from The UK Construction Blog

Looking Good After a Long Day On-Site

When you have had a long day on the construction site, it’s time to switch out into more comfortable clothes. Depending on the job you’ve been doing, your clothes are all covered in soot. Maybe you’ve been plastering, perhaps you’ve been drywalling, roofing, or even putting up steel girders. No matter what job you have been working on, it’s safe to say you’d appreciate getting out of the job-site clothes and into something more relaxing.

If you’ve got a date after a long day on the construction site, you definitely need to change out of your work clothes before meeting with your date. Be sure to check out some of the great outfits available at Boden for some of your options. Plus when you visit Groupon, you can find savings from Boden. It might feel like you are living paycheck to paycheck, but remember- your date is choosing to spend their time with you this evening, so don’t let them down by showing up like you just laid down the hammer and nail gun.

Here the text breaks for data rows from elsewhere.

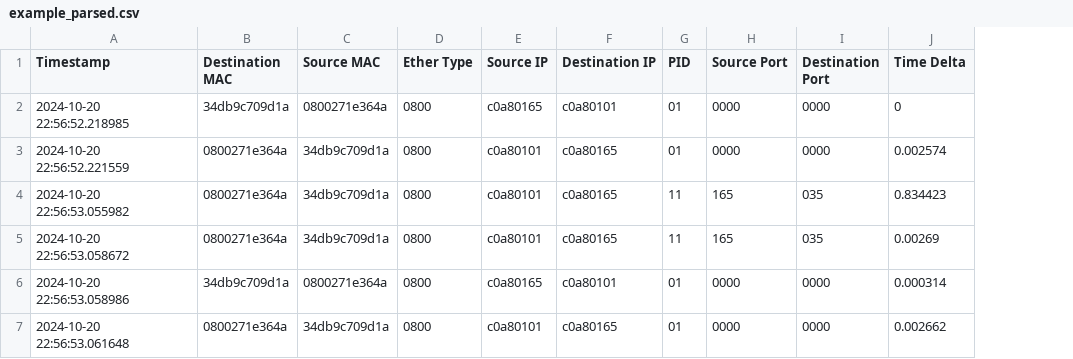
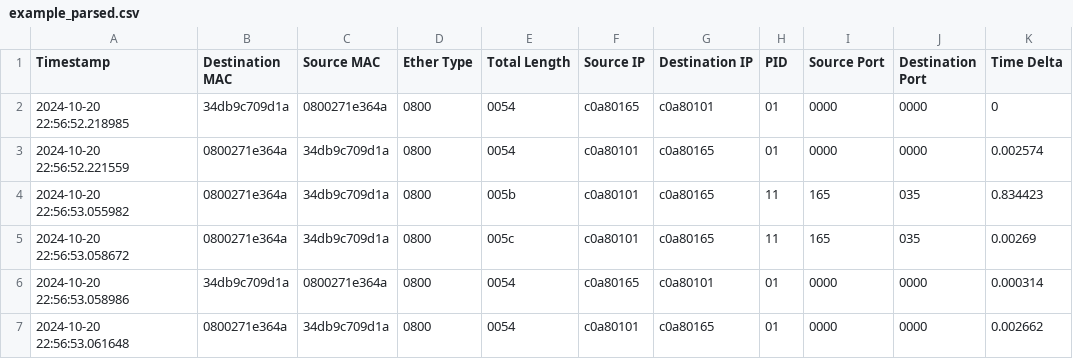
Before and after one commit to imgavinhi/RIT_Network_Research, a CSV file: Telemetry_Data_Gatherer/example_parsed.csv, drawn as a sheet; only a part is shown; the diff names each change by its address in the sheet, - before the commit and + after, or states it on an @@ line.

Commit message:
Adding the Total Length field to csv output file and its generation

```diff
--- a/Telemetry_Data_Gatherer/example_parsed.csv
+++ b/Telemetry_Data_Gatherer/example_parsed.csv
+column E (Total Length), rows 2-7: 0054 | 0054 | 005b | 005c | 0054 | 0054
```
Also changed, not shown: 3 other files.
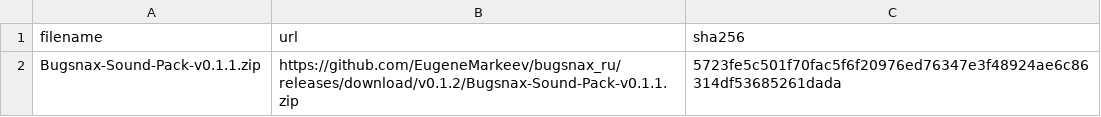
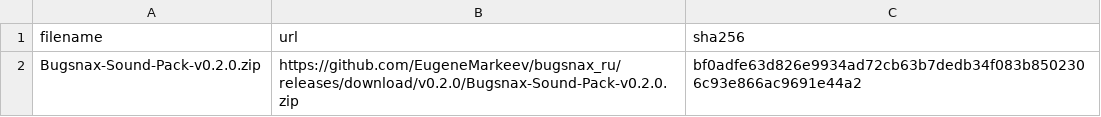
Before and after one commit to EugeneMarkeev/bugsnax_ru, a TSV file: sound-pack.tsv, drawn as a sheet.

```diff
--- a/sound-pack.tsv
+++ b/sound-pack.tsv
@@ -1,2 +1,2 @@
 filename	url	sha256
-Bugsnax-Sound-Pack-v0.1.1.zip	https://github.com/EugeneMarkeev/bugsnax_ru/releases/download/v0.1.2/Bugsnax-Sound-Pack-v0.1.1.zip	5723fe5c501f70fac5f6f20976ed76347e3f48924ae6c86314df53685261dada
+Bugsnax-Sound-Pack-v0.2.0.zip	https://github.com/EugeneMarkeev/bugsnax_ru/releases/download/v0.2.0/Bugsnax-Sound-Pack-v0.2.0.zip	bf0adfe63d826e9934ad72cb63b7dedb34f083b8502306c93e866ac9691e44a2
```
Also changed, not shown: manifest.tsv, previous-manifest.tsv, 6 other files.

Instead of looking like this is your first date, make sure you get cleaned up after getting off of work. Take a shower, shave, put on fresh deodorant- do whatever you have to do to take the job site off of you. Aside from the physical burdens, make sure to let go of the emotional stress, too. Upset with your boss? Sad over the injury of a friend? Worried about where the next paycheck will come from once this project is complete? Be sure to leave these emotions back at your place before you go on that date.

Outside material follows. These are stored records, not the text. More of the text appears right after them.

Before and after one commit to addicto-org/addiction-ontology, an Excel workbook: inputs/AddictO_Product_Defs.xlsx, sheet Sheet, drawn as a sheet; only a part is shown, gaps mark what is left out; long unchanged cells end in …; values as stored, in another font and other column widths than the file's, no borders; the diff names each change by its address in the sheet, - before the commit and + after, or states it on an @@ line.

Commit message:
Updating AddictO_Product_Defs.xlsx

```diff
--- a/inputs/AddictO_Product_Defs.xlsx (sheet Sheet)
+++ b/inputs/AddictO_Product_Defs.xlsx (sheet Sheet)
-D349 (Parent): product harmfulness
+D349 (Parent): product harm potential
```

If you can successfully transition from the worksite to a smooth at-home life, you’ll be able to pull off a career in construction just fine. The key to keeping your cool after many years in the field is knowing how to look and feel your best after a long day on-site. No matter what you worked on today, be sure to try and relax  by getting cleaned up, changing in to some fresh clothes from Boden, and treating yourself and a nice lady to a great evening out.

from The UK Construction Blog

Sunday, 1 May 2016

Property Renovation Calculator Gives Homeowners Estimated Cost of Home Improvements

New Property Renovation Calculator Gives Homeowners Estimated Cost of Home Improvements

A brand new microsite has launched allowing people considering making home improvements to input information, such as the room they are looking to renovate, the size of the space and the region they live in, and then get an estimated cost for the work. Months of research have gone into making the home renovation calculator as accurate as possible.

In a bid to help people understand the cost of home improvements before they start the work, the team at has designed and built a home renovation calculator, based on months of research, to help users create the property of their dreams.

The calculator initially asks users to choose the room they want to update, with a choice of the kitchen, bathroom, conservatory, bedroom, dining room or living room. They are then required to measure and enter the size of the room in metres squared (m²).

Next, users of the calculator are asked to consider whether they require a budget, mid-range or high-end finish. Finally, the region the property is located in is also needed, in order to account for the varying costs of services in different areas of the UK.  For example, the cost of renovating a 7m² bathroom, on a budget, would equate to roughly £4,175 in the North East, but would cost £5,322 in London.

Kirsty Martin, spokesperson for, made the following comments on the creation of the calculator:

“Making the decision to completely renovate a room in a house can come about for a multitude of reasons. You may be considering a house move and want to ensure that you make as much as you can from the sale, or perhaps you are a first-time buyer with limited funds and considering a fixer-upper.

“This calculator has been built to give users the chance to generate a rough estimate of the work needed to improve the room. And while we don’t know the specific tiles, taps or fixtures you want to incorporate into your lovely new room, it will give you an idea of whether or not you can afford the home of your dreams!”

from The UK Construction Blog